Basel III has implemented stricter capital requirements for banks, including a higher minimum capital requirement for systemically important banks and a new capital conservation buffer. The quality of capital requirements has also been revised, placing greater emphasis on Tier 1 capital, which consists of equity and retained earnings.
Moreover, Basel III has introduced a new liquidity coverage ratio, which mandates banks to hold sufficient high-quality liquid assets to cover their expected cash outflows over a 30-day period of stress. This measure is aimed at ensuring banks have sufficient liquidity to meet their obligations during financial turmoil.
Similarly, the Saudi Arabian Monetary Authority has taken several measures to bolster the financial system’s resilience, including enhancing supervisory frameworks and regulatory requirements, as well as implementing a deposit insurance scheme to safeguard depositors in the event of bank failure.
The Saudi Arabian Monetary Authority is the central bank of Saudi Arabia and holds several responsibilities, including implementing monetary policy, regulating the financial sector, and maintaining the stability of the national currency, the Saudi riyal. SAMA oversees and regulates the banking and insurance sectors, manages foreign exchange reserves, and promotes financial inclusion and infrastructure development.
As a regulator, SAMA enforces regulatory standards, such as capital and liquidity requirements, corporate governance standards, and anti-money laundering and counter-terrorist financing regulations, for banks and other financial institutions operating in Saudi Arabia. It also supervises the implementation of payment and settlement systems in the country and has established a deposit insurance scheme to safeguard depositors in case of bank failure, ensuring a safety net for consumers and businesses.
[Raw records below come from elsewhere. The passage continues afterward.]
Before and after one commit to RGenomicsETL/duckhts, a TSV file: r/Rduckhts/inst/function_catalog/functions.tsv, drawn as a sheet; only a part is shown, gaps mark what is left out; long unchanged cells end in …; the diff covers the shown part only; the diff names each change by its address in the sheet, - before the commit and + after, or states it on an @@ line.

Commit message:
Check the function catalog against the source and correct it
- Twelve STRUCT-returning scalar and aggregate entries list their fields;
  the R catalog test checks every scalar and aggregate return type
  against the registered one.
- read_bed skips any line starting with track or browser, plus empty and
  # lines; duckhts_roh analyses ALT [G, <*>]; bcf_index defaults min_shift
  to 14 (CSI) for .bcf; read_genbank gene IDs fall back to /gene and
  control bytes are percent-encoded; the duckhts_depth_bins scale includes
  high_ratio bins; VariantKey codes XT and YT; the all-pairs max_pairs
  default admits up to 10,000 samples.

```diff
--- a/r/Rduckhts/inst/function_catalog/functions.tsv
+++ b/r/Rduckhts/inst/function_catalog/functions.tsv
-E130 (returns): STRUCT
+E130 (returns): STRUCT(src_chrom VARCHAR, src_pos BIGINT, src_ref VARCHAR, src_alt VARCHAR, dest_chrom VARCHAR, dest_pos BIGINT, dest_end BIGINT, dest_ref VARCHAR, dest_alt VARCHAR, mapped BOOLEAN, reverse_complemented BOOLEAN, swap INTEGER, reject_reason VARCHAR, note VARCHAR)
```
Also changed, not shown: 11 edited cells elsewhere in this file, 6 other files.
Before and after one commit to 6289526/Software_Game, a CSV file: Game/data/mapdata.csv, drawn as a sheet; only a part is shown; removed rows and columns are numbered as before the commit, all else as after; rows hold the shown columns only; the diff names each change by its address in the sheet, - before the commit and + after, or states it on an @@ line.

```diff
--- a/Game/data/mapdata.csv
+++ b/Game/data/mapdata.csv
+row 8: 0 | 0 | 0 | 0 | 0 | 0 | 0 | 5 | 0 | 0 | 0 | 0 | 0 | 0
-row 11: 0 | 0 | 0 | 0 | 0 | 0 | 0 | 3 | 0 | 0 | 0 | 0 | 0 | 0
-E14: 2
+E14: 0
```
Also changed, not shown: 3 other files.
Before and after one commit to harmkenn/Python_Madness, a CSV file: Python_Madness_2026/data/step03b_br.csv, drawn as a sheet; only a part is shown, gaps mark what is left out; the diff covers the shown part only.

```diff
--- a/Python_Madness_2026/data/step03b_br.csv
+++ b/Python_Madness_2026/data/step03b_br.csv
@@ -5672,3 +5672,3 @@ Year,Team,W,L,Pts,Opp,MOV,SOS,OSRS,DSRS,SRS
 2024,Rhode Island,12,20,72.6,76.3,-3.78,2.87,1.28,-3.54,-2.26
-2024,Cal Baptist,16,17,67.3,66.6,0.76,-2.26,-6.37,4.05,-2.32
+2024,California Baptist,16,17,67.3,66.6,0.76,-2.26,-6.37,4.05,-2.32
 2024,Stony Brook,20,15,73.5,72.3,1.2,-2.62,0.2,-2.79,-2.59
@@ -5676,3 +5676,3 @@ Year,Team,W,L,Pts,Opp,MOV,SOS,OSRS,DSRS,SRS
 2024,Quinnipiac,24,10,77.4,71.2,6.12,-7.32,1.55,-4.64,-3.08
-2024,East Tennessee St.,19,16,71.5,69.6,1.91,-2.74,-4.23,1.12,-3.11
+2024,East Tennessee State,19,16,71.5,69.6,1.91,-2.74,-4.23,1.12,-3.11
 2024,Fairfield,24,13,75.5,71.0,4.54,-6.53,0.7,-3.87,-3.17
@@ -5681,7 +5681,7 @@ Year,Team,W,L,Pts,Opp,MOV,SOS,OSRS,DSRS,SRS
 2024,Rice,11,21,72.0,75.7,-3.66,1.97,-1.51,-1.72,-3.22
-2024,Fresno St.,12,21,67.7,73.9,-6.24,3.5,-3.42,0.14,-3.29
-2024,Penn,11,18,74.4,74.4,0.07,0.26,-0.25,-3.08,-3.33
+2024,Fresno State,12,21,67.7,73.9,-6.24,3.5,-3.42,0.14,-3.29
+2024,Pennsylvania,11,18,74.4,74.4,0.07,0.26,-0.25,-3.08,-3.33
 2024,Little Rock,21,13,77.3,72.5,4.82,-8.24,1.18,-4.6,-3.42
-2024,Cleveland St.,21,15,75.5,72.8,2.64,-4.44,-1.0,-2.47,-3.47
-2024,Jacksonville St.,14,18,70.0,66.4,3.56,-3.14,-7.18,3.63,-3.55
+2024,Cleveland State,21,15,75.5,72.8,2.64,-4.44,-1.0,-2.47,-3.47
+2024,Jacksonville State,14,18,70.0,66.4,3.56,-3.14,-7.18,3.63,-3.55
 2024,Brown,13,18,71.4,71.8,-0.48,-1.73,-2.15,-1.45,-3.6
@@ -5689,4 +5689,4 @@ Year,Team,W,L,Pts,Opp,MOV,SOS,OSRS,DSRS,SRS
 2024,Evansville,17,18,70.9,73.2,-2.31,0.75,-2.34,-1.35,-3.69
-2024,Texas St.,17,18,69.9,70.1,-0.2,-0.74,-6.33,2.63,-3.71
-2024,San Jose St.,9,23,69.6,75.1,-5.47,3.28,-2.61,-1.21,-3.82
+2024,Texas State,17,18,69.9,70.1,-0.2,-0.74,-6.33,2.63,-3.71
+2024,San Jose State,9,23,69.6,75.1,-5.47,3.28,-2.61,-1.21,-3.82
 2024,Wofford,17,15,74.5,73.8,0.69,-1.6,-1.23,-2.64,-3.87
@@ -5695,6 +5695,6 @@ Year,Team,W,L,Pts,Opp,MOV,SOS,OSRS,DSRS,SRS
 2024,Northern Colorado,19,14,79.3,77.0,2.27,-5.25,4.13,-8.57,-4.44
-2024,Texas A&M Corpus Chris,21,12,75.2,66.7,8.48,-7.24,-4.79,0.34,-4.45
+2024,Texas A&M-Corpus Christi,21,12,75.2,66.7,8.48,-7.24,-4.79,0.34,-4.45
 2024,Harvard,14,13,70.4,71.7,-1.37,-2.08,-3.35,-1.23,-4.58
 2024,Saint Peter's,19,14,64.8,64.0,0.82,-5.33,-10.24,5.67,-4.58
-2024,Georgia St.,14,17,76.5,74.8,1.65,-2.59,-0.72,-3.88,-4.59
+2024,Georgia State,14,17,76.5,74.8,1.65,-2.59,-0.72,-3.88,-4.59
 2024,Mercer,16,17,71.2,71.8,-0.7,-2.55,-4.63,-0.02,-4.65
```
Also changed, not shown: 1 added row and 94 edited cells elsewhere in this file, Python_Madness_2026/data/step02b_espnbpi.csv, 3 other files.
Governments and central banks in the region are proactively strengthening the regulatory framework to ensure the stability of the financial system. However, regulators need to remain vigilant and adapt their frameworks to address emerging risks and maintain financial stability as financial systems and market conditions continue to evolve.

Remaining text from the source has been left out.